-- Opening Marker --
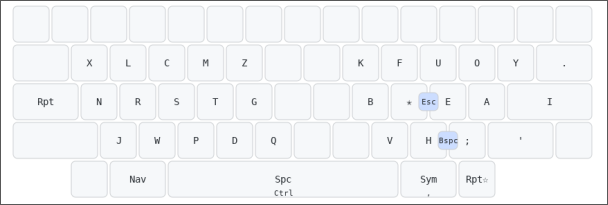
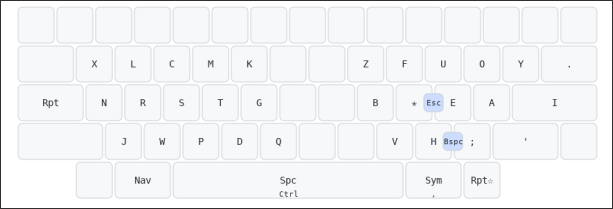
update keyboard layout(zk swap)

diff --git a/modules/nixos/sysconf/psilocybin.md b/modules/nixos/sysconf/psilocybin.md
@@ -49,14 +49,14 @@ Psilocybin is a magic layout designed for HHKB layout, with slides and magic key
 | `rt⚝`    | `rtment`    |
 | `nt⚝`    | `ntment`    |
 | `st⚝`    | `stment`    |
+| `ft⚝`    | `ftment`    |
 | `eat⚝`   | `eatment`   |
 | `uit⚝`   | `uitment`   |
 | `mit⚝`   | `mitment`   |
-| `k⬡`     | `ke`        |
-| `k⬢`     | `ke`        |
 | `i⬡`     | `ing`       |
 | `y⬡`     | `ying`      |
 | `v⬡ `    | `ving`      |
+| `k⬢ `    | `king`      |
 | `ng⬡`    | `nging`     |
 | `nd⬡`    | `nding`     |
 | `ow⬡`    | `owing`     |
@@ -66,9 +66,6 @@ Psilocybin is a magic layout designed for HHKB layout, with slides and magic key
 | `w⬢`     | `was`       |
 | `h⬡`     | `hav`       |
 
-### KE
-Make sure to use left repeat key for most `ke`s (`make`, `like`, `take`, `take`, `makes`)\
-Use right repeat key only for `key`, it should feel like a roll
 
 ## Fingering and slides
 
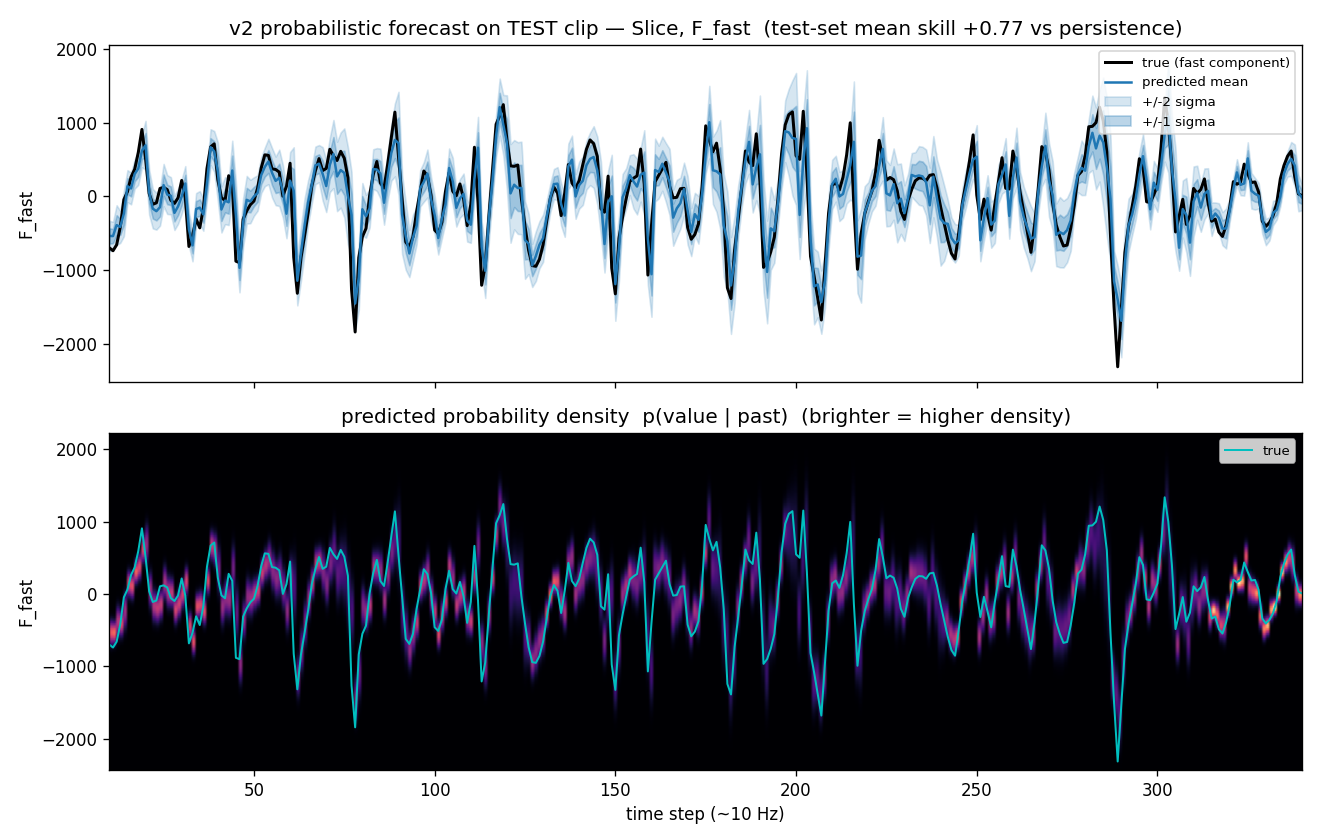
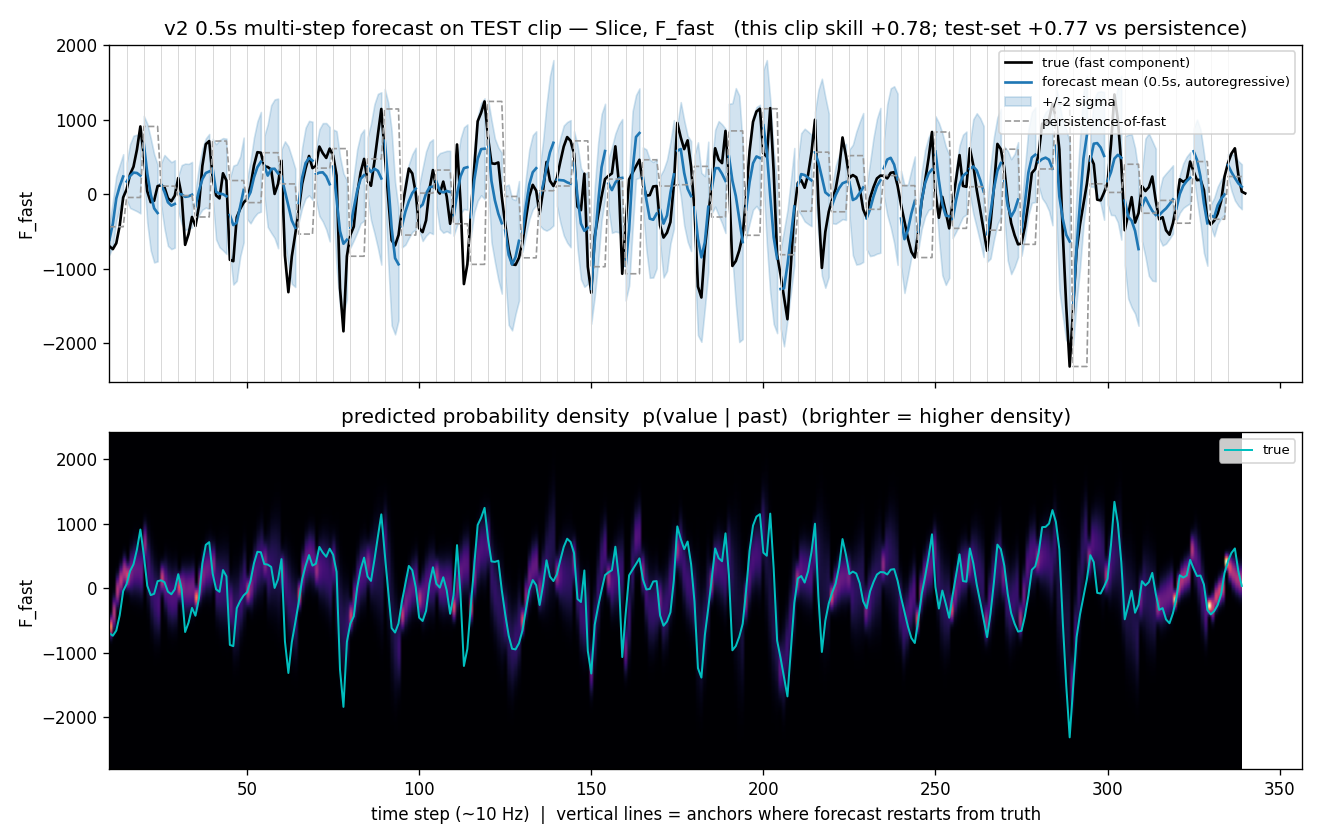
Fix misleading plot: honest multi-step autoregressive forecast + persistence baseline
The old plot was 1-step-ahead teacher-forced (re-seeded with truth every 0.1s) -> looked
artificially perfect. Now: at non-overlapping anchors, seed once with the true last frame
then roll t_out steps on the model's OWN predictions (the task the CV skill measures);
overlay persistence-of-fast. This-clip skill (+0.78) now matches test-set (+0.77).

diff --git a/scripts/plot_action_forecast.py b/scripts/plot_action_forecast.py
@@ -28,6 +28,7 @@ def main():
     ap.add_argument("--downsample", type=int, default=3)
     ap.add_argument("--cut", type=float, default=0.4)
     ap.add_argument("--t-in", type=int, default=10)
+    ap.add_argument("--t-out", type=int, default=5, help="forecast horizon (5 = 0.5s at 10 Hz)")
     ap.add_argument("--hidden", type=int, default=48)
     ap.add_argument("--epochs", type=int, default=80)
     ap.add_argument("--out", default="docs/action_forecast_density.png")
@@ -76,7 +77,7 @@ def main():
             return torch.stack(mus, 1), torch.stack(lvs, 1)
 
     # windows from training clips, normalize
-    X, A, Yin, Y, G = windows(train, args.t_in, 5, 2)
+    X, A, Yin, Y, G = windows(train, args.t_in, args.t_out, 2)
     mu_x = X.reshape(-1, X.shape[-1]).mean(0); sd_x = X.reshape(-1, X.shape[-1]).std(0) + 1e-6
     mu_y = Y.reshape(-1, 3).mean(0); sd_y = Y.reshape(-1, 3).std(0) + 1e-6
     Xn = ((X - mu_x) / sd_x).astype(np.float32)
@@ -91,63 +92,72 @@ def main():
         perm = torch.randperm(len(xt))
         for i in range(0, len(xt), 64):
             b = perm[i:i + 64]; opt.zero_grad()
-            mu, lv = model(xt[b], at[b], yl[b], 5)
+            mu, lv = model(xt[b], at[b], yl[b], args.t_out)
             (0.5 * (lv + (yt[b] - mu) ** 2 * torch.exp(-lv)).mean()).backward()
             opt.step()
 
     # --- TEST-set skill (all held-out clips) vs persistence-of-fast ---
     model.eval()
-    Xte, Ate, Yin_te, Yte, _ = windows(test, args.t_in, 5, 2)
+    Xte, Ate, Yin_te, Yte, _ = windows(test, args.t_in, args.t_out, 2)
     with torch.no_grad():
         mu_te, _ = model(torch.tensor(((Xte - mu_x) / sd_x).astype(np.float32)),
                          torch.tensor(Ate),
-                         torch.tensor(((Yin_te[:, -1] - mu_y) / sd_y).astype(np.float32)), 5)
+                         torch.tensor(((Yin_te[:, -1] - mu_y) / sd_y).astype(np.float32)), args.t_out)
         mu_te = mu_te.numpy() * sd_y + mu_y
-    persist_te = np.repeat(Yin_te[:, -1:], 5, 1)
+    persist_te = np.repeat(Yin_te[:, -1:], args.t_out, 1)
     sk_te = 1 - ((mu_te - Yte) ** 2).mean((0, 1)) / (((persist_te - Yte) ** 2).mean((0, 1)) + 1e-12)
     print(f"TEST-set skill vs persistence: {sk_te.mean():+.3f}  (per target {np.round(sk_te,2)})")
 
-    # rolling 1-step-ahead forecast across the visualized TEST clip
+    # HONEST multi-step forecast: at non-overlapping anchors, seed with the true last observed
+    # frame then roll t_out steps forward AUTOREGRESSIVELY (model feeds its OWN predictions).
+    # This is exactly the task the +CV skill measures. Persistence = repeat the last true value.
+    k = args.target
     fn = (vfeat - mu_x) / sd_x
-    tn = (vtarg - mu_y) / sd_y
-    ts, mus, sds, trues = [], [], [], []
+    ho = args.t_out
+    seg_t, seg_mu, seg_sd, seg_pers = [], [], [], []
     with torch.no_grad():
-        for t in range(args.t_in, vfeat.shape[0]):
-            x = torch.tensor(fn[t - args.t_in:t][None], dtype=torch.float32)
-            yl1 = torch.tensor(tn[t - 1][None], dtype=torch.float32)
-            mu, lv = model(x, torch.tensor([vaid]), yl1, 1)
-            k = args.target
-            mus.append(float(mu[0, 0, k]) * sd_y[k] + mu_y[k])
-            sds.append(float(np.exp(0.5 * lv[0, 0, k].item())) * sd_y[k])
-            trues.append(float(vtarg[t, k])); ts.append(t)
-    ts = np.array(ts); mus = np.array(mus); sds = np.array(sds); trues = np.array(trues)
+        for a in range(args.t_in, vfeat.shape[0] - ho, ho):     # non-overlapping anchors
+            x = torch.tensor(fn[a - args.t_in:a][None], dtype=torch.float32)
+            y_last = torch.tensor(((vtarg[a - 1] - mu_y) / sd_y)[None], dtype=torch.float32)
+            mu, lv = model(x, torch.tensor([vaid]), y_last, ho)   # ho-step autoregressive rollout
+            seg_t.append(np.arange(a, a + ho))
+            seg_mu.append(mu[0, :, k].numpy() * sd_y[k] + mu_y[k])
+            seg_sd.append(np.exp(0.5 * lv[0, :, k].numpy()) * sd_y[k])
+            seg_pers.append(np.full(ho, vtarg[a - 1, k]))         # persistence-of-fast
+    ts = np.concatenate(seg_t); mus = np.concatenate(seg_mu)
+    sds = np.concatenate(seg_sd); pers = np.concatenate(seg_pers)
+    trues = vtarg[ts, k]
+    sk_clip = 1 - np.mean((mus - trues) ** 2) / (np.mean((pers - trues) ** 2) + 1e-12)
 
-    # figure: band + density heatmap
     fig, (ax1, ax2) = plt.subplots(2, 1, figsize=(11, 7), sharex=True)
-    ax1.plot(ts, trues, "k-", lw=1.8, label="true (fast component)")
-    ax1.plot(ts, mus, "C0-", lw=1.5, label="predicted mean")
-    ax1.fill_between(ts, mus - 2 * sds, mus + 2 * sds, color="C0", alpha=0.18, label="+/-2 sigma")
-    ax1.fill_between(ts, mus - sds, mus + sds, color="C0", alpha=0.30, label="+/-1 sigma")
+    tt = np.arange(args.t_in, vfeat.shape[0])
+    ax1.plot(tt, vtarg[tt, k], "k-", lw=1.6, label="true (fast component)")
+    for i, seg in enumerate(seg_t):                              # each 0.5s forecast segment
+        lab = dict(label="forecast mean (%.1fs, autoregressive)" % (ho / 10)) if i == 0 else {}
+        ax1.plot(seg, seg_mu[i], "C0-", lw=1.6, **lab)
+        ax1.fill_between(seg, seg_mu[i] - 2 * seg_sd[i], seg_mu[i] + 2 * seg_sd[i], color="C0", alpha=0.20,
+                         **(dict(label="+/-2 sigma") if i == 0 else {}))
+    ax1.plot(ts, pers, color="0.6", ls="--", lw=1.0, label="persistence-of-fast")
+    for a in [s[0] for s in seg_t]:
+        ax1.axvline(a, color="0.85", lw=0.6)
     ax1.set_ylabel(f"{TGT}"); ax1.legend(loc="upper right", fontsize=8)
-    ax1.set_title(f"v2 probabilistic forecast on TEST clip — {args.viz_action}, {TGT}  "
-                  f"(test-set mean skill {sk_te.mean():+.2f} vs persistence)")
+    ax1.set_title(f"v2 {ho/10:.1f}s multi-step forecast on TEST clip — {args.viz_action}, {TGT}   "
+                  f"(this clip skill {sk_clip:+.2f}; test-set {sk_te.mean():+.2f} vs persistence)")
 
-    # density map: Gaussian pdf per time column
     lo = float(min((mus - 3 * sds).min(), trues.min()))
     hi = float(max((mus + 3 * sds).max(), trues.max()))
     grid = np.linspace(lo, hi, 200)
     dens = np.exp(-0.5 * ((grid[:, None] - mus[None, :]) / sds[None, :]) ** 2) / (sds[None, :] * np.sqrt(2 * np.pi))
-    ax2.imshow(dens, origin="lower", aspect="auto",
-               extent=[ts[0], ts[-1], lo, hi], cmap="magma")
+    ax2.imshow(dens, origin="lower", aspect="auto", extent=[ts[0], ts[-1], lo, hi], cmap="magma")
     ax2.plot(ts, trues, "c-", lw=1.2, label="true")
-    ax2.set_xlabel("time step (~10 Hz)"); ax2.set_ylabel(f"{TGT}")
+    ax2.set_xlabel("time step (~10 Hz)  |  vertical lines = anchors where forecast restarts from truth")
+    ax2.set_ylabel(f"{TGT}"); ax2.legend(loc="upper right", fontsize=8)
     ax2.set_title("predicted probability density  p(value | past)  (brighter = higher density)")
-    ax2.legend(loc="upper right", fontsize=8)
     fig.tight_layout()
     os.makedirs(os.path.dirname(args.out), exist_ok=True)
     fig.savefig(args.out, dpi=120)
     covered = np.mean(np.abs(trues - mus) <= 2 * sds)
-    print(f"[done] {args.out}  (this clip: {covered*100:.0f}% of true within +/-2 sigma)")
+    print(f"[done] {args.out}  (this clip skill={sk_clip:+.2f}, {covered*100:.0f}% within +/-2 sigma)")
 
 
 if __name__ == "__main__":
-- Closing Marker --
#### [Task to complete]
Taking the lines above, repeat exactly those from the line that contains "mus = np.concatenate(seg_mu)" through the line that contains "hi = float(max((mus", and both of those lines as well. Include nothing else.

#### [Reply to the task]
+    ts = np.concatenate(seg_t); mus = np.concatenate(seg_mu)
+    sds = np.concatenate(seg_sd); pers = np.concatenate(seg_pers)
+    trues = vtarg[ts, k]
+    sk_clip = 1 - np.mean((mus - trues) ** 2) / (np.mean((pers - trues) ** 2) + 1e-12)
 
-    # figure: band + density heatmap
     fig, (ax1, ax2) = plt.subplots(2, 1, figsize=(11, 7), sharex=True)
-    ax1.plot(ts, trues, "k-", lw=1.8, label="true (fast component)")
-    ax1.plot(ts, mus, "C0-", lw=1.5, label="predicted mean")
-    ax1.fill_between(ts, mus - 2 * sds, mus + 2 * sds, color="C0", alpha=0.18, label="+/-2 sigma")
-    ax1.fill_between(ts, mus - sds, mus + sds, color="C0", alpha=0.30, label="+/-1 sigma")
+    tt = np.arange(args.t_in, vfeat.shape[0])
+    ax1.plot(tt, vtarg[tt, k], "k-", lw=1.6, label="true (fast component)")
+    for i, seg in enumerate(seg_t):                              # each 0.5s forecast segment
+        lab = dict(label="forecast mean (%.1fs, autoregressive)" % (ho / 10)) if i == 0 else {}
+        ax1.plot(seg, seg_mu[i], "C0-", lw=1.6, **lab)
+        ax1.fill_between(seg, seg_mu[i] - 2 * seg_sd[i], seg_mu[i] + 2 * seg_sd[i], color="C0", alpha=0.20,
+                         **(dict(label="+/-2 sigma") if i == 0 else {}))
+    ax1.plot(ts, pers, color="0.6", ls="--", lw=1.0, label="persistence-of-fast")
+    for a in [s[0] for s in seg_t]:
+        ax1.axvline(a, color="0.85", lw=0.6)
     ax1.set_ylabel(f"{TGT}"); ax1.legend(loc="upper right", fontsize=8)
-    ax1.set_title(f"v2 probabilistic forecast on TEST clip — {args.viz_action}, {TGT}  "
-                  f"(test-set mean skill {sk_te.mean():+.2f} vs persistence)")
+    ax1.set_title(f"v2 {ho/10:.1f}s multi-step forecast on TEST clip — {args.viz_action}, {TGT}   "
+                  f"(this clip skill {sk_clip:+.2f}; test-set {sk_te.mean():+.2f} vs persistence)")
 
-    # density map: Gaussian pdf per time column
     lo = float(min((mus - 3 * sds).min(), trues.min()))
     hi = float(max((mus + 3 * sds).max(), trues.max()))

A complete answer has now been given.